• Exercise description:
A faithful copy of the entries is required, with no images in it.

Saved data entries
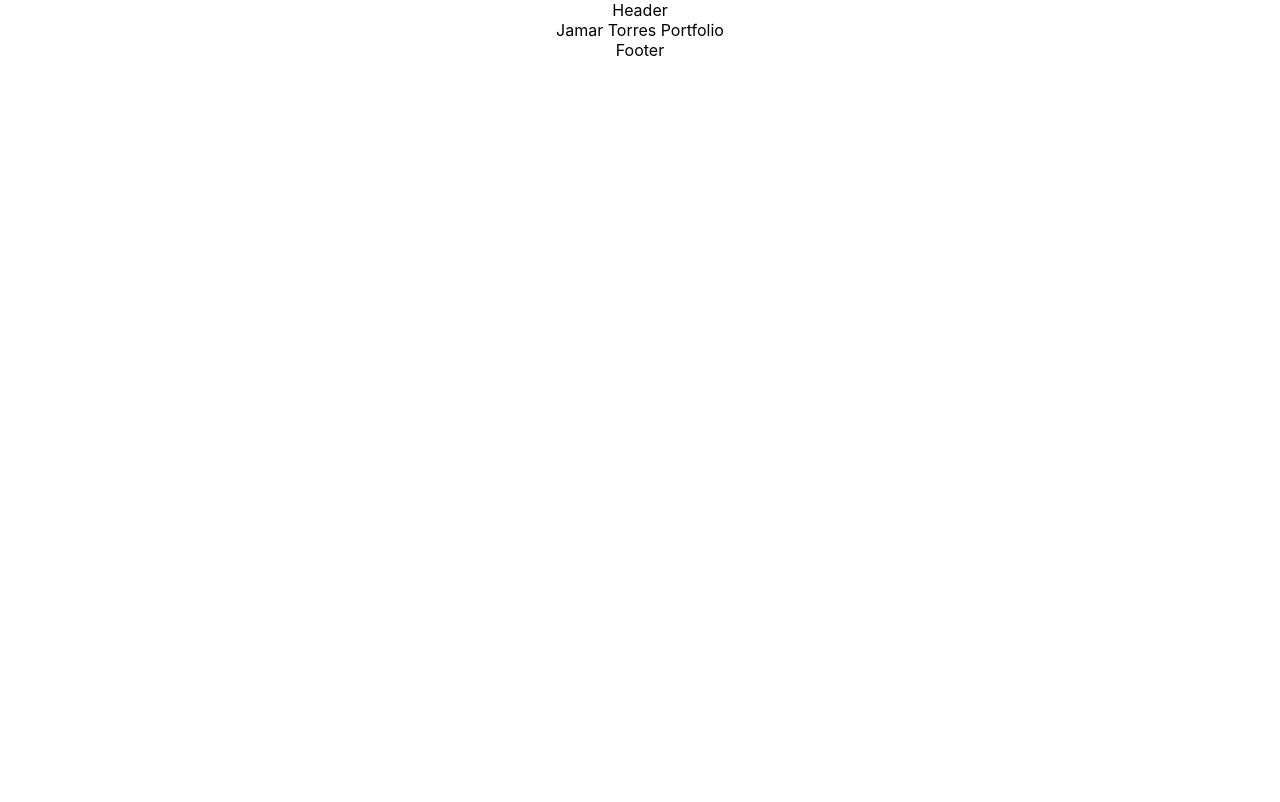
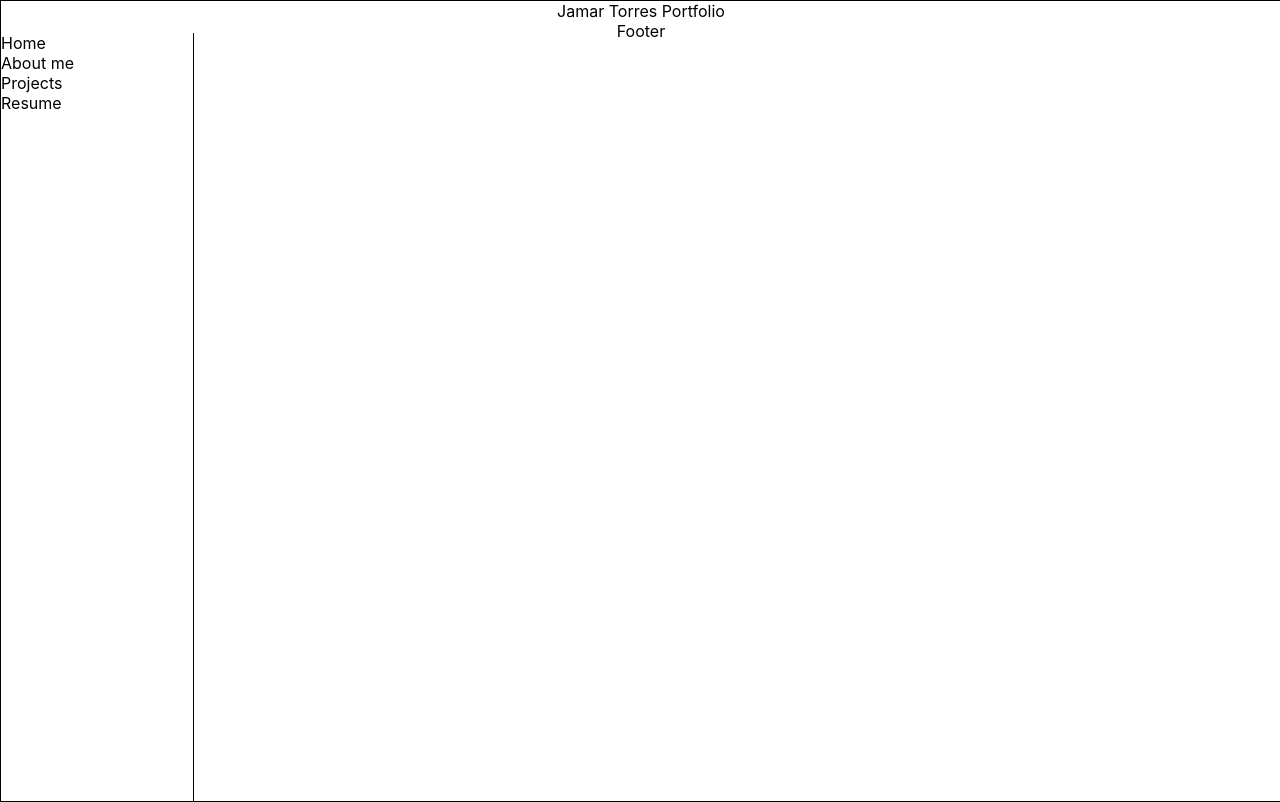
Before and after one commit to jrizza88/JamarTorresPortfolio, a React (Create React App) app in the folder jamar-portfolio-app/: page / in a window 1280 px wide. Built offline with nearby package versions, Linux system fonts and the light colour scheme.

Commit message:
updated header to be side nav based and downloaded styled components

```diff
--- a/jamar-portfolio-app/package.json
+++ b/jamar-portfolio-app/package.json
@@ -6,7 +6,8 @@
     "react": "^16.8.6",
     "react-dom": "^16.8.6",
     "react-router-dom": "^5.0.0",
-    "react-scripts": "3.0.1"
+    "react-scripts": "3.0.1",
+    "styled-components": "4.2.1"
   },
   "scripts": {
     "start": "react-scripts start",
--- a/jamar-portfolio-app/src/App.css
+++ b/jamar-portfolio-app/src/App.css
@@ -1,5 +1,8 @@
 .App {
   text-align: center;
+  width: 100%;
+  height: 100vh;
+  border: 1px solid black;
 }
 
 .App-logo {
--- a/jamar-portfolio-app/src/App.js
+++ b/jamar-portfolio-app/src/App.js
@@ -14,4 +14,4 @@ const App = () => {
   );
 };
 
-export default App;
+export default withRouter(App);
--- a/jamar-portfolio-app/src/components/Reusables/Header.js
+++ b/jamar-portfolio-app/src/components/Reusables/Header.js
@@ -1,5 +1,38 @@
 import React from "react";
+import styled from "styled-components";
+import { Route, NavLink } from "react-router-dom";
 
-const Header = props => <div>Header</div>;
+const HeaderContainer = styled.div`
+  display: flex;
+  position: fixed;
+  flex-direction: column;
+  margin-top: 2.5%;
+  justify-content: flex-start;
+  align-items: flex-start;
+  align-self: flex-start;
+  border-right: 1px solid black;
+  width: 15%;
+  height: 100vh;
+`;
+
+const Header = props => (
+  <HeaderContainer>
+    <div>Home</div>
+    <div>About me</div>
+    <div>Projects</div>
+    <div>Resume</div>
+  </HeaderContainer>
+);
+
+// class Header extends React.Component {
+//   constructor (props) {
+//     super (props)
+//   }
+//   render () {
+//     <div>
+//       Header
+//     </div>
+//   }
+// }
 
 export default Header;
```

• Exercise answer:
Before and after one commit to jrizza88/JamarTorresPortfolio, a React (Create React App) app in the folder jamar-portfolio-app/: page / in a window 1280 px wide. Built offline with nearby package versions, Linux system fonts and the light colour scheme.

Commit message:
updated header to be side nav based and downloaded styled components

```diff
--- a/jamar-portfolio-app/package.json
+++ b/jamar-portfolio-app/package.json
@@ -6,7 +6,8 @@
     "react": "^16.8.6",
     "react-dom": "^16.8.6",
     "react-router-dom": "^5.0.0",
-    "react-scripts": "3.0.1"
+    "react-scripts": "3.0.1",
+    "styled-components": "4.2.1"
   },
   "scripts": {
     "start": "react-scripts start",
--- a/jamar-portfolio-app/src/App.css
+++ b/jamar-portfolio-app/src/App.css
@@ -1,5 +1,8 @@
 .App {
   text-align: center;
+  width: 100%;
+  height: 100vh;
+  border: 1px solid black;
 }
 
 .App-logo {
--- a/jamar-portfolio-app/src/App.js
+++ b/jamar-portfolio-app/src/App.js
@@ -14,4 +14,4 @@ const App = () => {
   );
 };
 
-export default App;
+export default withRouter(App);
--- a/jamar-portfolio-app/src/components/Reusables/Header.js
+++ b/jamar-portfolio-app/src/components/Reusables/Header.js
@@ -1,5 +1,38 @@
 import React from "react";
+import styled from "styled-components";
+import { Route, NavLink } from "react-router-dom";
 
-const Header = props => <div>Header</div>;
+const HeaderContainer = styled.div`
+  display: flex;
+  position: fixed;
+  flex-direction: column;
+  margin-top: 2.5%;
+  justify-content: flex-start;
+  align-items: flex-start;
+  align-self: flex-start;
+  border-right: 1px solid black;
+  width: 15%;
+  height: 100vh;
+`;
+
+const Header = props => (
+  <HeaderContainer>
+    <div>Home</div>
+    <div>About me</div>
+    <div>Projects</div>
+    <div>Resume</div>
+  </HeaderContainer>
+);
+
+// class Header extends React.Component {
+//   constructor (props) {
+//     super (props)
+//   }
+//   render () {
+//     <div>
+//       Header
+//     </div>
+//   }
+// }
 
 export default Header;
```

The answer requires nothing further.